(this piece was originally published on Torontoist.)
Not an excerpt from your typical Saturday night show stub. And unless you've recently taken some wedding photos, not a place where you'd typically head from downtown (because we folks at Torontoist ah-hem, never leave the city's core). But this Saturday evening, the downtown kids "who know" willingly made their way east to the borough for some artsy-fartsy fun.
It was Stillepost that tipped us off about Bite Your Tongue, a mini music festival featuring Final Fantasy and friends. Presented by the Toronto Arts Council and Theatre Centre, the show included six artists in four hours for ten dollars, a bargain by any means. But with a bargain always comes a catch, one we picked up on when we picked up the ticket. To find out the hidden location, concertgoers were told they must return to the location of ticket pickup, given nothing more than assurance that the secret spot's "majesty" would more than justify the trek. We were instantly enticed—mystery, adventure, and music, oh boy!
Come Saturday evening, we exchanged our tickets for a program of artist bios and some basic directions. A long, lonely subway ride to Kennedy and a bus through residential areas made us wonder if we'd missed our stop, but a friendly bus driver informed us we were drawing near to a lesser-known city landmark. Off the bus and now walking through the parking lot, we passed by Guild Inn itself. (Later, the locals—who got in free, unaware of the event—would tell us the inn was previously an artists' colony. Owned at the time by a couple who spent a good part of the mid-twentieth century collecting pieces of art and pieces of demolished buildings, it stands today as a publicly owned property and historical site filled with gardens and fragments of the city's history—like this piece from the not-so-permanent Canada Permanent Trust Company.) Across the field and atop the Scarborough Bluffs, we were greeted with a birds-eye view of water as far as the eye can see, and sky and clouds delightfully unobscured by the CN Tower. And yeah, we'll admit: at the beginning, the scenery was far better than the sound.
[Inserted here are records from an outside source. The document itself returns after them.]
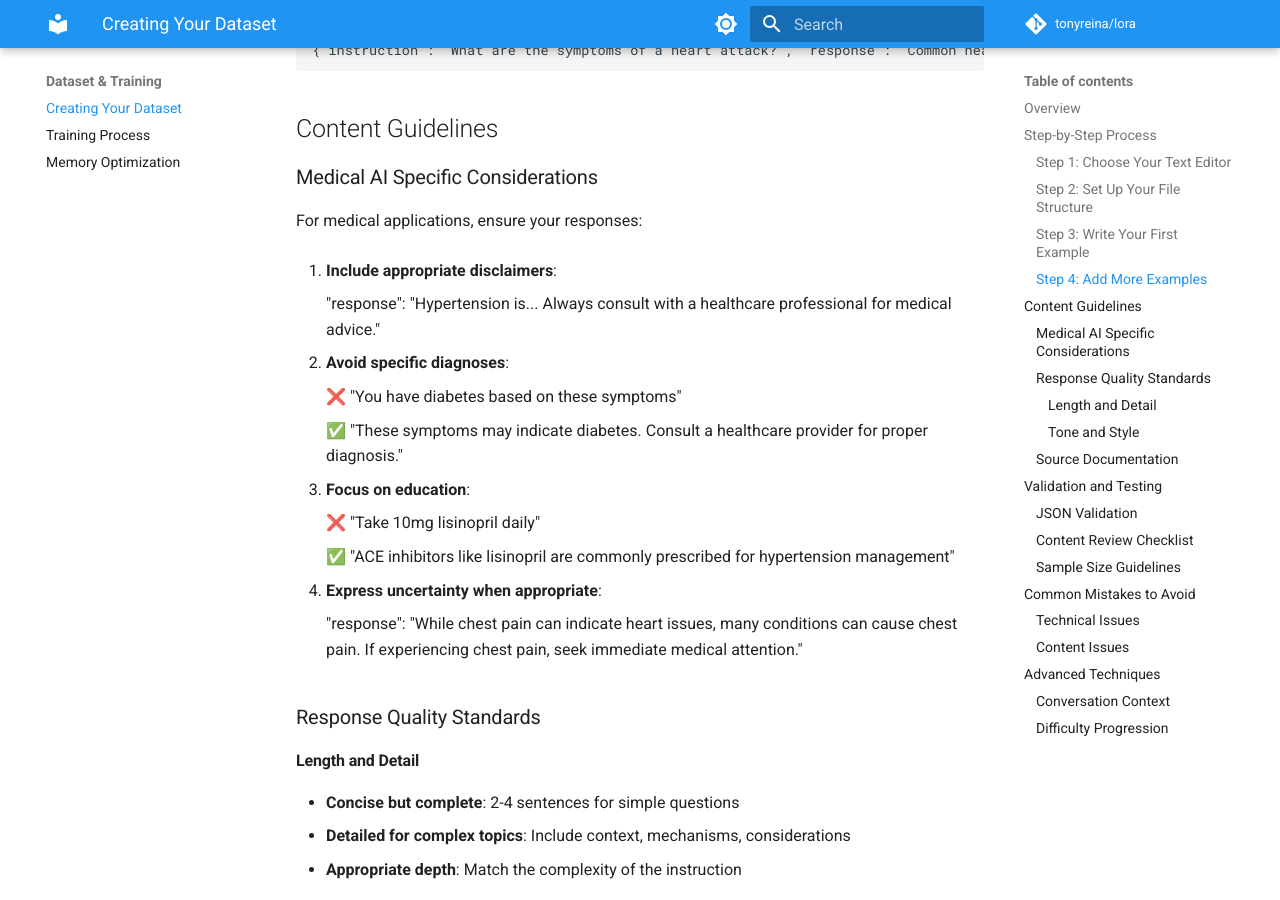
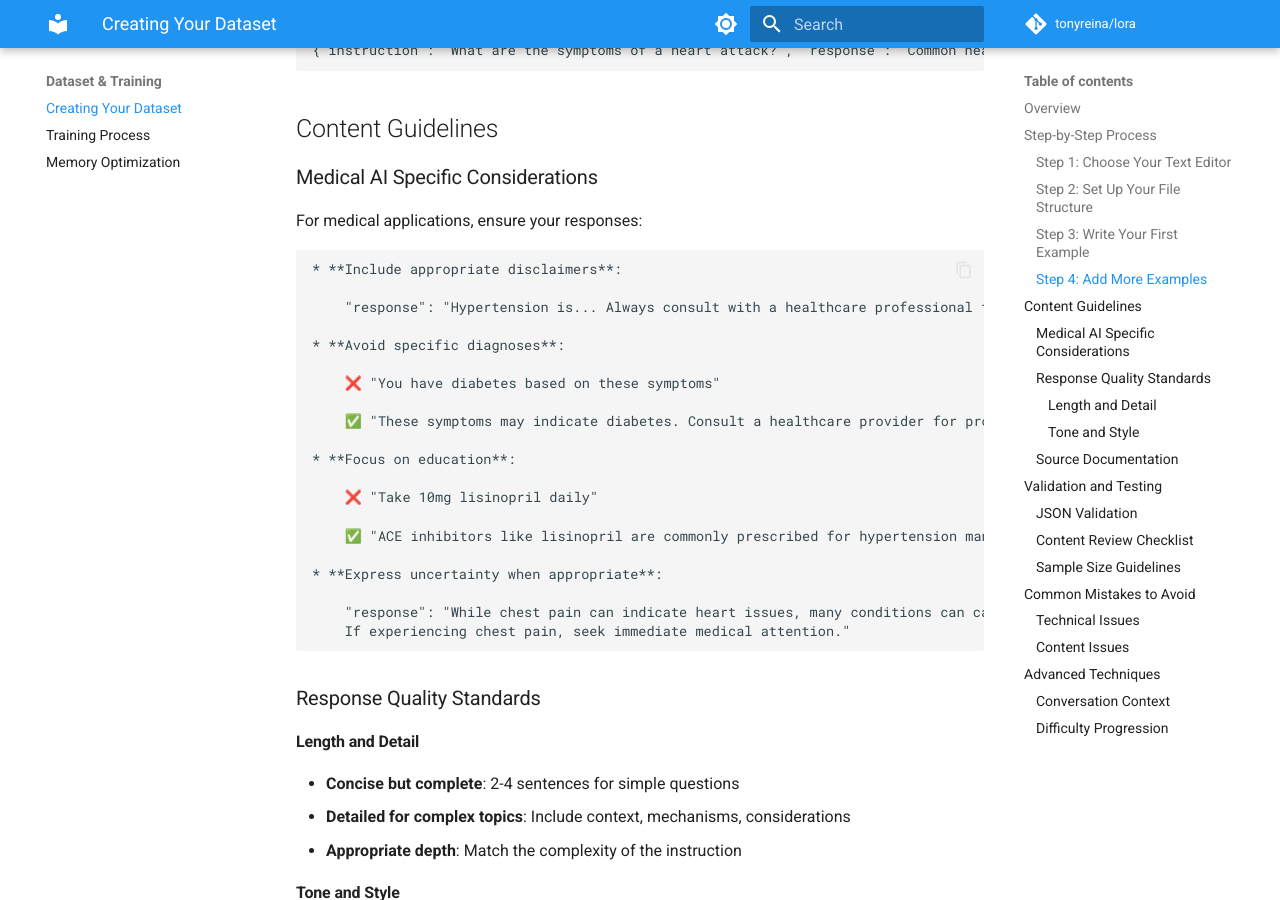
Before and after one commit to tonyreina/lora, an MkDocs documentation site: the page built from docs/dataset/creating-dataset.md, in a window 1280 px wide and 900 px high, scrolled down 1407 px. Built offline with MkDocs 1.6.1 and Material for MkDocs 9.7.7, drawn with Linux system fonts in a browser that asks for light colours; comment, search, counter and statistics services are not loaded; some of the changed lines change nothing that is shown.

Commit message:
updating lora doc

```diff
--- a/docs/dataset/creating-dataset.md
+++ b/docs/dataset/creating-dataset.md
@@ -67,26 +67,26 @@ Continue adding examples, one per line:
 
 For medical applications, ensure your responses:
 
-1. **Include appropriate disclaimers**:
+    * **Include appropriate disclaimers**:
 
-       "response": "Hypertension is... Always consult with a healthcare professional for medical advice."
+        "response": "Hypertension is... Always consult with a healthcare professional for medical advice."
 
-2. **Avoid specific diagnoses**:
+    * **Avoid specific diagnoses**:
 
-       ❌ "You have diabetes based on these symptoms"
+        ❌ "You have diabetes based on these symptoms"
 
-       ✅ "These symptoms may indicate diabetes. Consult a healthcare provider for proper diagnosis."
+        ✅ "These symptoms may indicate diabetes. Consult a healthcare provider for proper diagnosis."
 
-3. **Focus on education**:
+    * **Focus on education**:
 
-       ❌ "Take 10mg lisinopril daily"
+        ❌ "Take 10mg lisinopril daily"
 
-       ✅ "ACE inhibitors like lisinopril are commonly prescribed for hypertension management"
+        ✅ "ACE inhibitors like lisinopril are commonly prescribed for hypertension management"
 
-4. **Express uncertainty when appropriate**:
+    * **Express uncertainty when appropriate**:
 
-       "response": "While chest pain can indicate heart issues, many conditions can cause chest pain.
-       If experiencing chest pain, seek immediate medical attention."
+        "response": "While chest pain can indicate heart issues, many conditions can cause chest pain.
+        If experiencing chest pain, seek immediate medical attention."
 
 ### Response Quality Standards
 
```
Like many avid concert-goers, we expected the music to start late, and missed more of the show than we saw. Gowns, fronted by a grungy female with an immaculate blonde bowl-shaped haircut, played a heavily distorted guitar and keyboard set contrasted with whispery, wallowy vocals. The crowd didn't seem to care, however, until Owen Pallett strolled onstage, violin and MacBook in tow. Smooth, soft falsetto with sudden punches of sound and a modern take on the violin made Pallett's sound the model for baroque pop. He riffed through his newer repertoire, scoffing when the audience requested 2005's "The CN Tower Belongs to the Dead." And during the set, it was a pleasant surprise to see the perfectly disciplined performer stop abruptly mid-song to flick a spider from his ear, showing us that Owen Pallett is, in fact, human (at least to all but Polaris Prize judges). His set, unfortunately cut short by the park's 11 p.m. noise restrictions and longer-than-planned opening acts, was intimate and interactive, short and sweet. The later police presence remained a friendly reminder that while events like this are cool once in a while, they can't always cater to the crowd who wants an encore and another round. So while the ride was, for some, longer than the event itself, it was certainly more about the art of getting there, of urban discovery and experiment. And now that we've been, we'd say it's worth going back.